they say home is where the heart is,
but they never claimed it had to be beating.
if this town is all there is to living,
then I'm dead,
and these dusty dirt roads
are my sad little gravestones.
there's a harsh winter wind.
but it's the same air I've inhaled
since I first opened my
surgical steel eye to the world.
remember the pale pink dress
I wore to our senior prom?
you held me
under the fuzzy yellow confetti light.
I loved you because you were so gentle,
and when I fell apart,
you were the only person who knew
I could fix myself on my own.
you twirled me like I mattered,
because you knew that one day I would die.
you forgot that you would, too.
you are wrought iron starlight,
my crooked grey dove.
you live in the sidewalk cracks,
moaning my name as I
cautiously step over the gorges.
my mother calls, from time to time.
I've learned to let the phone ring
because her voice is not the one I want to hear.
she's too tepid, unsure.
she's the link strangling me,
pinning me to this dim diner
and that empty car lot.
my hands are so cold
without yours around them.
we hatched great escapes and
hefty plans for freedom,
but we never got farther
than the border of our high school fence.
cool metal cut the throat
of our stifled hope.
yet I sit, restlessly content,
burrowed in TV advertisements
and homespun impatience.
I pass the cemetery every morning
on my way to work,
headstones staring at my neck,
itching to strike bone.
everyone I've ever known will rest there,
screaming beneath witch grass.
I'm gonna die

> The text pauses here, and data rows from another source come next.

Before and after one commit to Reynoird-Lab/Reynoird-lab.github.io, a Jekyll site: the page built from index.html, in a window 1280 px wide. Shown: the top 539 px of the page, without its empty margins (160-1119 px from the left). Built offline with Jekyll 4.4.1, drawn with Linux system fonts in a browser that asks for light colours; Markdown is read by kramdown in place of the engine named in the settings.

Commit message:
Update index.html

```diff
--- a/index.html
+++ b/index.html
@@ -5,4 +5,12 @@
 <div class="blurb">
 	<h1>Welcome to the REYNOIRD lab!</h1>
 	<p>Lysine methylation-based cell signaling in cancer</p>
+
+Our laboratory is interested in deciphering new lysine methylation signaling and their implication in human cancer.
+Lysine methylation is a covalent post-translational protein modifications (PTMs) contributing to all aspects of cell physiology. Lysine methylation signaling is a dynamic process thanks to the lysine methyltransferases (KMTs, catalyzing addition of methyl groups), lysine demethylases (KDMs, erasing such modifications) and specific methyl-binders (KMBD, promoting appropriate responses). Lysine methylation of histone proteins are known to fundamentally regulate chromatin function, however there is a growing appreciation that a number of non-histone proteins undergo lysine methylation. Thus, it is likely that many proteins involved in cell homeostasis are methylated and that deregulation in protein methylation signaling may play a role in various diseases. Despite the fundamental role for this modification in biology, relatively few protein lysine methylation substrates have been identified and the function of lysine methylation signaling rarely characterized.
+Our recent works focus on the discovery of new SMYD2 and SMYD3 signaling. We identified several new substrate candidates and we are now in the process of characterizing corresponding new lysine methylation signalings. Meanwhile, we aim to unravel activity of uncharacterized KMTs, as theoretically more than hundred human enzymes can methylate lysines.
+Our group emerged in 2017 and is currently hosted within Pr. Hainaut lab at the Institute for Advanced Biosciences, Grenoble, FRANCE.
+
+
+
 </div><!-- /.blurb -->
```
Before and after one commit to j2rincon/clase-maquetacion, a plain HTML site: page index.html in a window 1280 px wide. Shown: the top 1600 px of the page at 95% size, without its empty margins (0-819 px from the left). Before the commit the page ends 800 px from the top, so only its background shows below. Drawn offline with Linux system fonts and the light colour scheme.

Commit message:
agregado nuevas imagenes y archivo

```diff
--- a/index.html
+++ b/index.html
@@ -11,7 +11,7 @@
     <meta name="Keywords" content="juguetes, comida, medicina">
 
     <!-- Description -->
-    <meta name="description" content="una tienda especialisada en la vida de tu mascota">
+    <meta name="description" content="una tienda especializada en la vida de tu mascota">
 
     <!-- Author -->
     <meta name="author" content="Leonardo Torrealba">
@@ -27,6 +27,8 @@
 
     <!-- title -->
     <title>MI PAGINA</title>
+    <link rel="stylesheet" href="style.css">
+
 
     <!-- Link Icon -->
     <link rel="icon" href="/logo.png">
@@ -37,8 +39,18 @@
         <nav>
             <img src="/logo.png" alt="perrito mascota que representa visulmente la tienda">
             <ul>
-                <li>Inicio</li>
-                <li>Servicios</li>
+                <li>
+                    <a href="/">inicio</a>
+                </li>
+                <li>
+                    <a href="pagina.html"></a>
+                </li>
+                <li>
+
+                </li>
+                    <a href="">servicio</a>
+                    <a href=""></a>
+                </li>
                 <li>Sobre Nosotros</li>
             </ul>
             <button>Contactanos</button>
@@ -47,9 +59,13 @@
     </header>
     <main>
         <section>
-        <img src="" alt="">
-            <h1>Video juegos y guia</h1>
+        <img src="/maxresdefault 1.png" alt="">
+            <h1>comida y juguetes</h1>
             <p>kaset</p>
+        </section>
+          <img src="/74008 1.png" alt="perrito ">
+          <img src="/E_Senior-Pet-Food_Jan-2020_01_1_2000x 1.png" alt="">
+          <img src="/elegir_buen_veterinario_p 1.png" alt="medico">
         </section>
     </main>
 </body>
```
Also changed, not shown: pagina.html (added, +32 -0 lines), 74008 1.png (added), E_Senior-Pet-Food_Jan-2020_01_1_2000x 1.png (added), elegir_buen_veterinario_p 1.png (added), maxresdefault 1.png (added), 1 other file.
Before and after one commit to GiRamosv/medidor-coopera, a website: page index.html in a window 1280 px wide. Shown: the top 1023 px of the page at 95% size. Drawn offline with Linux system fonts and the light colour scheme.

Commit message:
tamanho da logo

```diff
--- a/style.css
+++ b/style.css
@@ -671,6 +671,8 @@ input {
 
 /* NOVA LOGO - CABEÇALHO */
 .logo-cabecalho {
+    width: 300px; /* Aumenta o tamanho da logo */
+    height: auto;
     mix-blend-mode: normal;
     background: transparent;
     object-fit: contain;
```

and no one's gonna know my name.
not even you,
'cause you're dead, too.
I suppose it's just as well:
I'm living in a comfortable hell.